* _Your objective_:
From the entries below, copy every line that has the word "styles".

* _Working data_:
──────
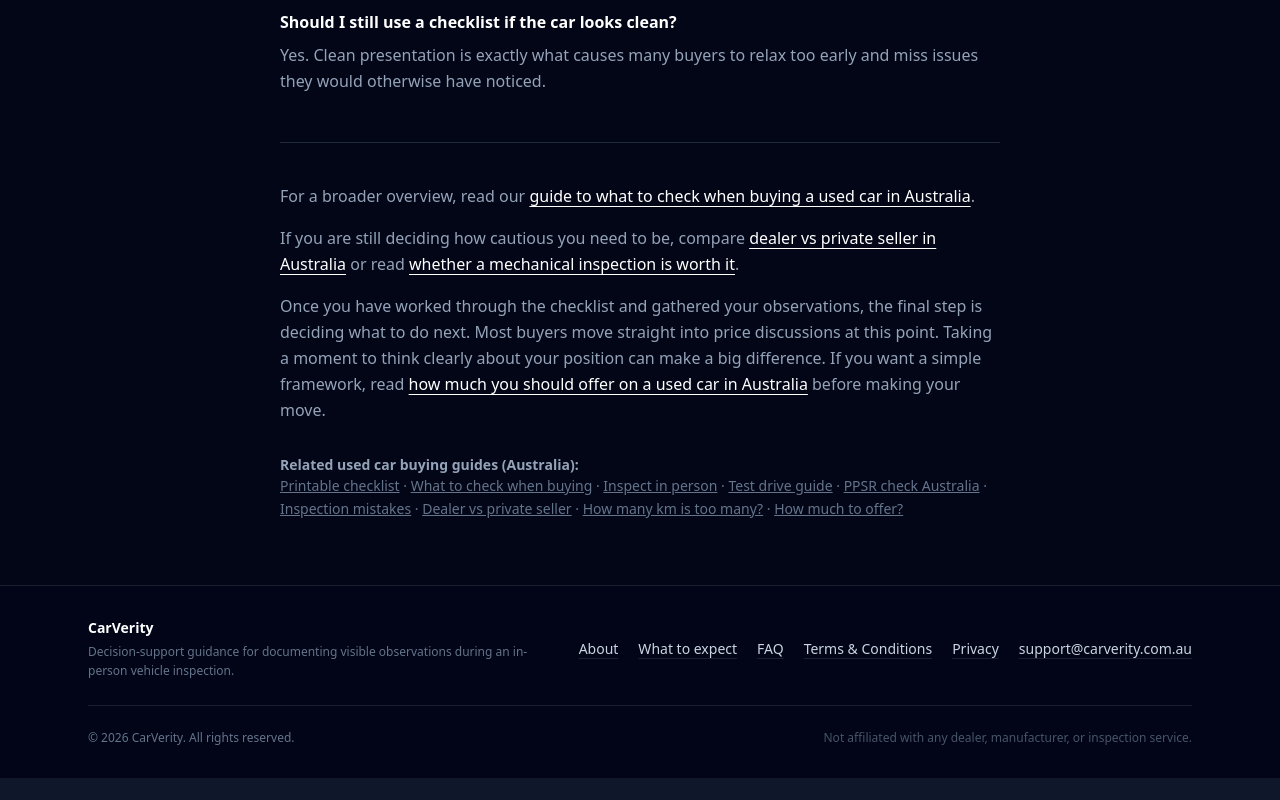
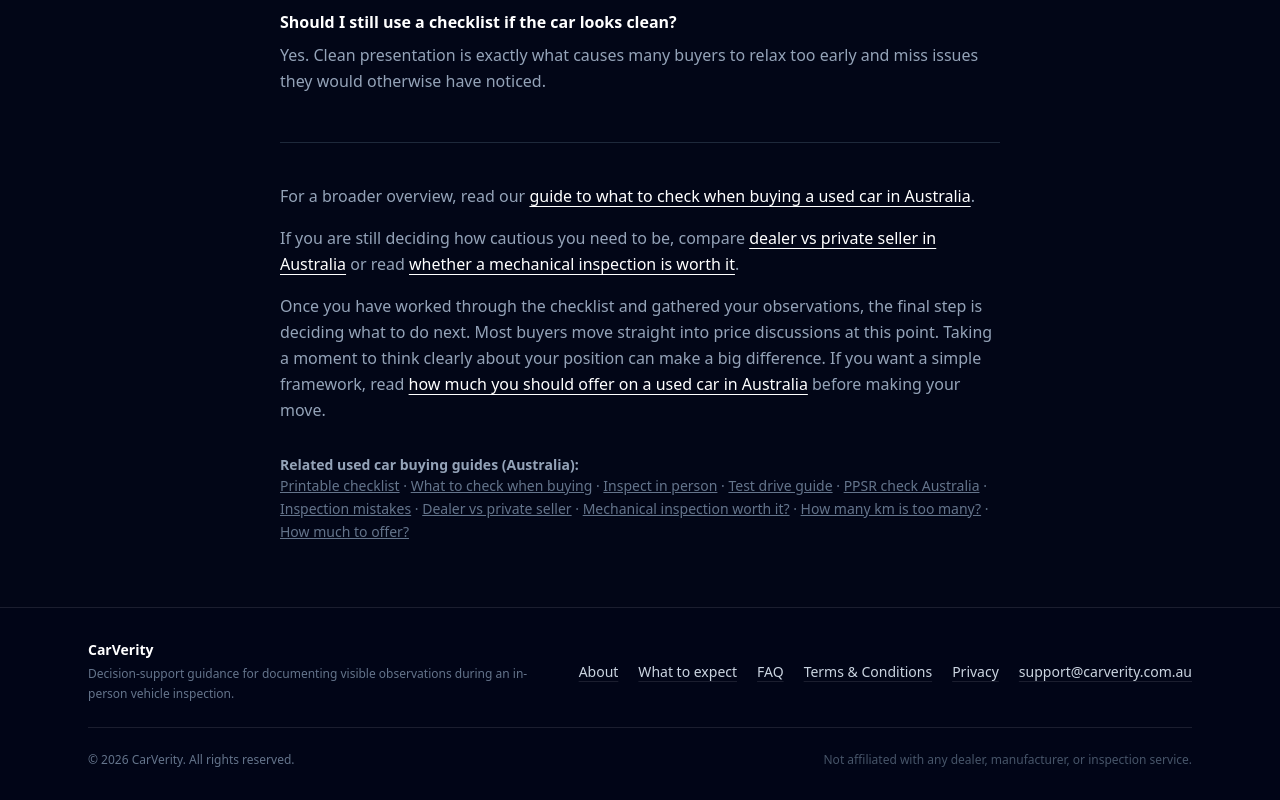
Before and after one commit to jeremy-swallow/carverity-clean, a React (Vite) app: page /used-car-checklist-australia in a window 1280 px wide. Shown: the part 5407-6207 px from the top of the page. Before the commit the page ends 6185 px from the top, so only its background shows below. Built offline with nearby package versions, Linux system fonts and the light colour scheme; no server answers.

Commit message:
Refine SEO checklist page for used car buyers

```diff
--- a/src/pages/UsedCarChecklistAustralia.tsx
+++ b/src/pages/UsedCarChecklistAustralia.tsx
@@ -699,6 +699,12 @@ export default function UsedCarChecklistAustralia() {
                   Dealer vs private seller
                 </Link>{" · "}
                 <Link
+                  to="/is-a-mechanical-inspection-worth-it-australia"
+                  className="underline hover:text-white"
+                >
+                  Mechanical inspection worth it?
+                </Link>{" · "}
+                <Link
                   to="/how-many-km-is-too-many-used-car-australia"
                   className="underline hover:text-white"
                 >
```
──────
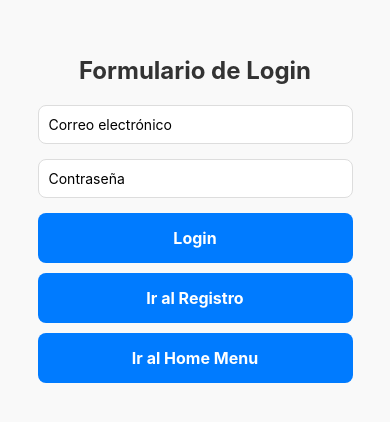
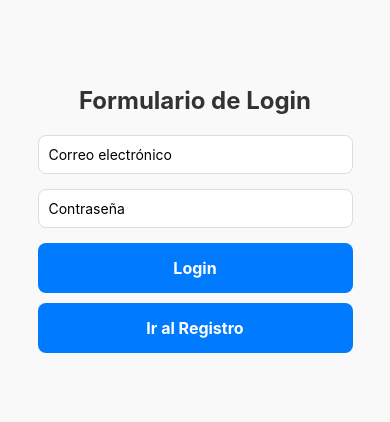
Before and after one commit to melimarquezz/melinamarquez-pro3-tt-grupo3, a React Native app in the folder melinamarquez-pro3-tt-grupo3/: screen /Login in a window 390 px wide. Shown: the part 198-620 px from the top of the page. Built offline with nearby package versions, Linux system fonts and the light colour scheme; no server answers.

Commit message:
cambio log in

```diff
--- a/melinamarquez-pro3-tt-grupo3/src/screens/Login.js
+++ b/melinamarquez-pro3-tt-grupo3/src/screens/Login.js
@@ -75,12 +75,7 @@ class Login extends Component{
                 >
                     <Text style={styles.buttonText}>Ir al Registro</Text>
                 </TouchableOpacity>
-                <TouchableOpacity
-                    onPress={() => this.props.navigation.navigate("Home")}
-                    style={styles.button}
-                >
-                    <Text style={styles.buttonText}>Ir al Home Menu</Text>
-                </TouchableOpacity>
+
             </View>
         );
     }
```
──────
* _Response box_:
                     <Text style={styles.buttonText}>Ir al Registro</Text>
-                    style={styles.button}
-                    <Text style={styles.buttonText}>Ir al Home Menu</Text>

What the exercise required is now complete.